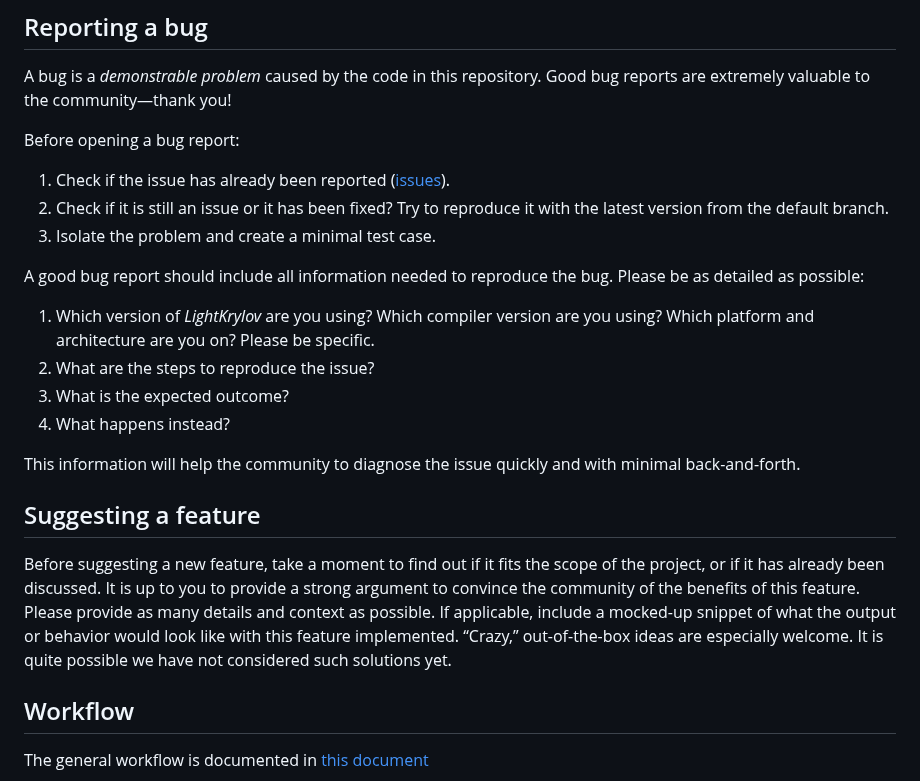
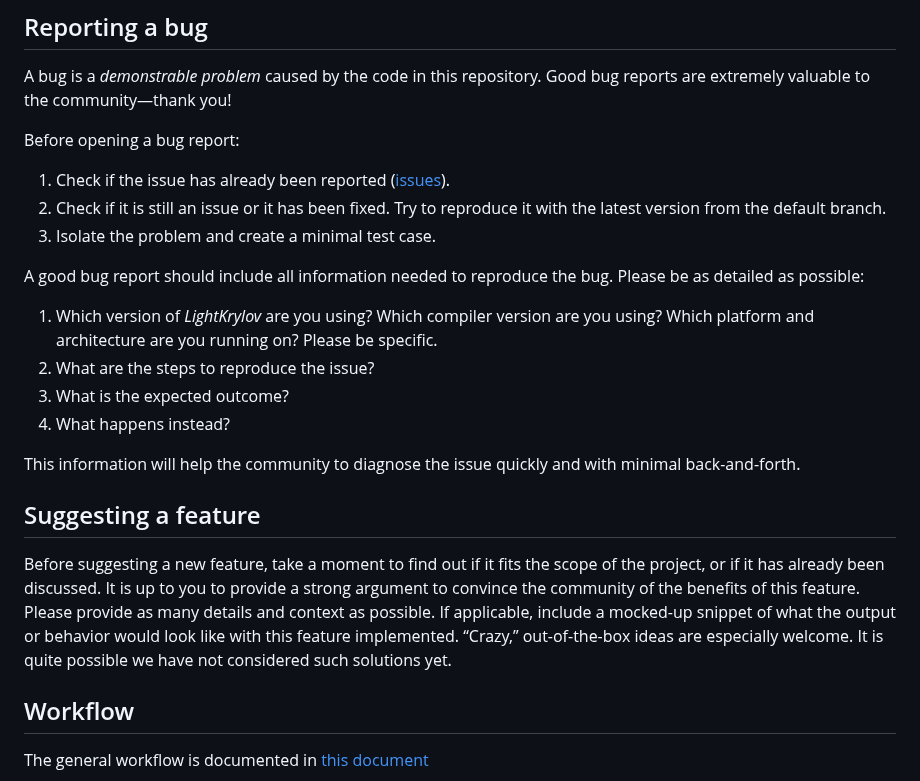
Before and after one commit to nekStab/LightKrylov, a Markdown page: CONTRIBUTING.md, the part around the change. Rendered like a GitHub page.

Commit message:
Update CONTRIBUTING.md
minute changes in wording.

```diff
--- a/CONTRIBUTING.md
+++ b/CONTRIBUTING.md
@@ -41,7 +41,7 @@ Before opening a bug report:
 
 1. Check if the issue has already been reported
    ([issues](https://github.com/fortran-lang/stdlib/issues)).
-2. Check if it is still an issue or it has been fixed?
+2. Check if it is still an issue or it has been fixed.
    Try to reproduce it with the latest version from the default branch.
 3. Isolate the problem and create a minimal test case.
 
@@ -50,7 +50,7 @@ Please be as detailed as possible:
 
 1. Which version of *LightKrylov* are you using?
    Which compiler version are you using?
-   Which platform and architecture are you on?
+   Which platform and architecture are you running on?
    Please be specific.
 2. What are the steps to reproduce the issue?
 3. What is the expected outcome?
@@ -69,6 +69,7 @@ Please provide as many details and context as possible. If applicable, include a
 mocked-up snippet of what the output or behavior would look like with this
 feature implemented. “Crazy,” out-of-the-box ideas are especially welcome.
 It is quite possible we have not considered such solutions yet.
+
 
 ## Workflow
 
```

========

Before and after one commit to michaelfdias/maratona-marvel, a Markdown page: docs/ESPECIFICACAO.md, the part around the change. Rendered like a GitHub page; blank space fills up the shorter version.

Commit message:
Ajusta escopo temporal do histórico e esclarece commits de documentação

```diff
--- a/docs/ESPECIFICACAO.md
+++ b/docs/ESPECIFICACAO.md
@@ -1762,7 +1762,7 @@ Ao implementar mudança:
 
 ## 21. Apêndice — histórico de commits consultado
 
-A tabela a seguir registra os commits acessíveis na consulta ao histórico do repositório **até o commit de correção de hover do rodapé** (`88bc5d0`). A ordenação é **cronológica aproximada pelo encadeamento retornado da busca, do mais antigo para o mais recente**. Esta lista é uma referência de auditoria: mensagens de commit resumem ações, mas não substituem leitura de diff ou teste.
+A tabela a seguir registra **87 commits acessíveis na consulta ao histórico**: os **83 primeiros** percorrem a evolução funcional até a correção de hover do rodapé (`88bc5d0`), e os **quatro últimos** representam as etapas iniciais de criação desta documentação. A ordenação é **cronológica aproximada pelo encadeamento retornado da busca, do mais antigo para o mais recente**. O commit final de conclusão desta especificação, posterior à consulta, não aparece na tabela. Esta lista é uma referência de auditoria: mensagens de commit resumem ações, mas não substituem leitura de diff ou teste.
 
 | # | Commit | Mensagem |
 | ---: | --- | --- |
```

========

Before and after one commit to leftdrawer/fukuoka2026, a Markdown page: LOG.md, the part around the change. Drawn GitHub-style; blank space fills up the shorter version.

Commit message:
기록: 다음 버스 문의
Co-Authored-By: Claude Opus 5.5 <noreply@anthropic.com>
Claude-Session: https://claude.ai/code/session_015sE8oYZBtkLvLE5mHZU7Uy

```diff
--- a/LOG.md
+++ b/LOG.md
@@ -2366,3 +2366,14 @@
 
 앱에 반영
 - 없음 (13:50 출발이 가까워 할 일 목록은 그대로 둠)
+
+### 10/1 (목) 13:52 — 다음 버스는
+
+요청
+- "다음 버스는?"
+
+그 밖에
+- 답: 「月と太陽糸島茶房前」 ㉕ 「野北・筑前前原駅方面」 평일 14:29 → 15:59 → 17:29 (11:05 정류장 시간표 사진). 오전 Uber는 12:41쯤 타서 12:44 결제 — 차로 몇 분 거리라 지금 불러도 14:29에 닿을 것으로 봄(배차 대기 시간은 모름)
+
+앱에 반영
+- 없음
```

========

▶ PROBLEM STATEMENT: Whenever the word "encadeamento" appears in a line above, copy that line.

▶ ANSWER TO THIS TASK:
-A tabela a seguir registra os commits acessíveis na consulta ao histórico do repositório **até o commit de correção de hover do rodapé** (`88bc5d0`). A ordenação é **cronológica aproximada pelo encadeamento retornado da busca, do mais antigo para o mais recente**. Esta lista é uma referência de auditoria: mensagens de commit resumem ações, mas não substituem leitura de diff ou teste.
+A tabela a seguir registra **87 commits acessíveis na consulta ao histórico**: os **83 primeiros** percorrem a evolução funcional até a correção de hover do rodapé (`88bc5d0`), e os **quatro últimos** representam as etapas iniciais de criação desta documentação. A ordenação é **cronológica aproximada pelo encadeamento retornado da busca, do mais antigo para o mais recente**. O commit final de conclusão desta especificação, posterior à consulta, não aparece na tabela. Esta lista é uma referência de auditoria: mensagens de commit resumem ações, mas não substituem leitura de diff ou teste.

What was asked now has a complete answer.